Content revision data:
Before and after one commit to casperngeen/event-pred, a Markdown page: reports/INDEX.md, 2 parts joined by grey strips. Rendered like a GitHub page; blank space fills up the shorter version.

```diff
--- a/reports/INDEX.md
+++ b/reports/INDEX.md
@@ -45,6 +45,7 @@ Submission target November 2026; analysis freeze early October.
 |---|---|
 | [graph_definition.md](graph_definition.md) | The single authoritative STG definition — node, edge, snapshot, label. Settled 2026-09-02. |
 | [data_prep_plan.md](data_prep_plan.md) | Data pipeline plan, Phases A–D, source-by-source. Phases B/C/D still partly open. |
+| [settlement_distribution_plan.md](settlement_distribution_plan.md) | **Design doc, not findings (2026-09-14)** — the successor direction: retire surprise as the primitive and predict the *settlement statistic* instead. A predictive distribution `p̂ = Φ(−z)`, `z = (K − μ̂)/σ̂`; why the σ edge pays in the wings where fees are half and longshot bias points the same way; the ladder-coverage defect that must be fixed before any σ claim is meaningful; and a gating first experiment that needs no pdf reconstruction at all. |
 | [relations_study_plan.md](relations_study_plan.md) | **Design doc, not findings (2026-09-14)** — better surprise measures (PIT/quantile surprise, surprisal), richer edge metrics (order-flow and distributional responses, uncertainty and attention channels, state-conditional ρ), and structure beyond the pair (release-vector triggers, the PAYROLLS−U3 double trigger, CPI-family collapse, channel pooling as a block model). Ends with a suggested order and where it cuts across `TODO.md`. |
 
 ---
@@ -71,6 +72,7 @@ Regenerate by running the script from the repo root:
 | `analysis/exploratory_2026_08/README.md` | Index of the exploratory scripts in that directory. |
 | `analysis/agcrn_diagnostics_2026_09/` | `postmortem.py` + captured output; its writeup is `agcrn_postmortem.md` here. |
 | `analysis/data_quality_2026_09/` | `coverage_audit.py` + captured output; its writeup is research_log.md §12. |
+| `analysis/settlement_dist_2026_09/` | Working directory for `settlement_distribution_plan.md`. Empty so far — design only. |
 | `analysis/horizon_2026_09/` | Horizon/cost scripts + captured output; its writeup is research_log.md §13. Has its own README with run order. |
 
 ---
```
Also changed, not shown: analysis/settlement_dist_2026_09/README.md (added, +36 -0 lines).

## [Problem description]
Each of the entries above is to be repeated exactly.

## [Answer section]
Before and after one commit to casperngeen/event-pred, a Markdown page: reports/INDEX.md, 2 parts joined by grey strips. Rendered like a GitHub page; blank space fills up the shorter version.

```diff
--- a/reports/INDEX.md
+++ b/reports/INDEX.md
@@ -45,6 +45,7 @@ Submission target November 2026; analysis freeze early October.
 |---|---|
 | [graph_definition.md](graph_definition.md) | The single authoritative STG definition — node, edge, snapshot, label. Settled 2026-09-02. |
 | [data_prep_plan.md](data_prep_plan.md) | Data pipeline plan, Phases A–D, source-by-source. Phases B/C/D still partly open. |
+| [settlement_distribution_plan.md](settlement_distribution_plan.md) | **Design doc, not findings (2026-09-14)** — the successor direction: retire surprise as the primitive and predict the *settlement statistic* instead. A predictive distribution `p̂ = Φ(−z)`, `z = (K − μ̂)/σ̂`; why the σ edge pays in the wings where fees are half and longshot bias points the same way; the ladder-coverage defect that must be fixed before any σ claim is meaningful; and a gating first experiment that needs no pdf reconstruction at all. |
 | [relations_study_plan.md](relations_study_plan.md) | **Design doc, not findings (2026-09-14)** — better surprise measures (PIT/quantile surprise, surprisal), richer edge metrics (order-flow and distributional responses, uncertainty and attention channels, state-conditional ρ), and structure beyond the pair (release-vector triggers, the PAYROLLS−U3 double trigger, CPI-family collapse, channel pooling as a block model). Ends with a suggested order and where it cuts across `TODO.md`. |
 
 ---
@@ -71,6 +72,7 @@ Regenerate by running the script from the repo root:
 | `analysis/exploratory_2026_08/README.md` | Index of the exploratory scripts in that directory. |
 | `analysis/agcrn_diagnostics_2026_09/` | `postmortem.py` + captured output; its writeup is `agcrn_postmortem.md` here. |
 | `analysis/data_quality_2026_09/` | `coverage_audit.py` + captured output; its writeup is research_log.md §12. |
+| `analysis/settlement_dist_2026_09/` | Working directory for `settlement_distribution_plan.md`. Empty so far — design only. |
 | `analysis/horizon_2026_09/` | Horizon/cost scripts + captured output; its writeup is research_log.md §13. Has its own README with run order. |
 
 ---
```
Also changed, not shown: analysis/settlement_dist_2026_09/README.md (added, +36 -0 lines).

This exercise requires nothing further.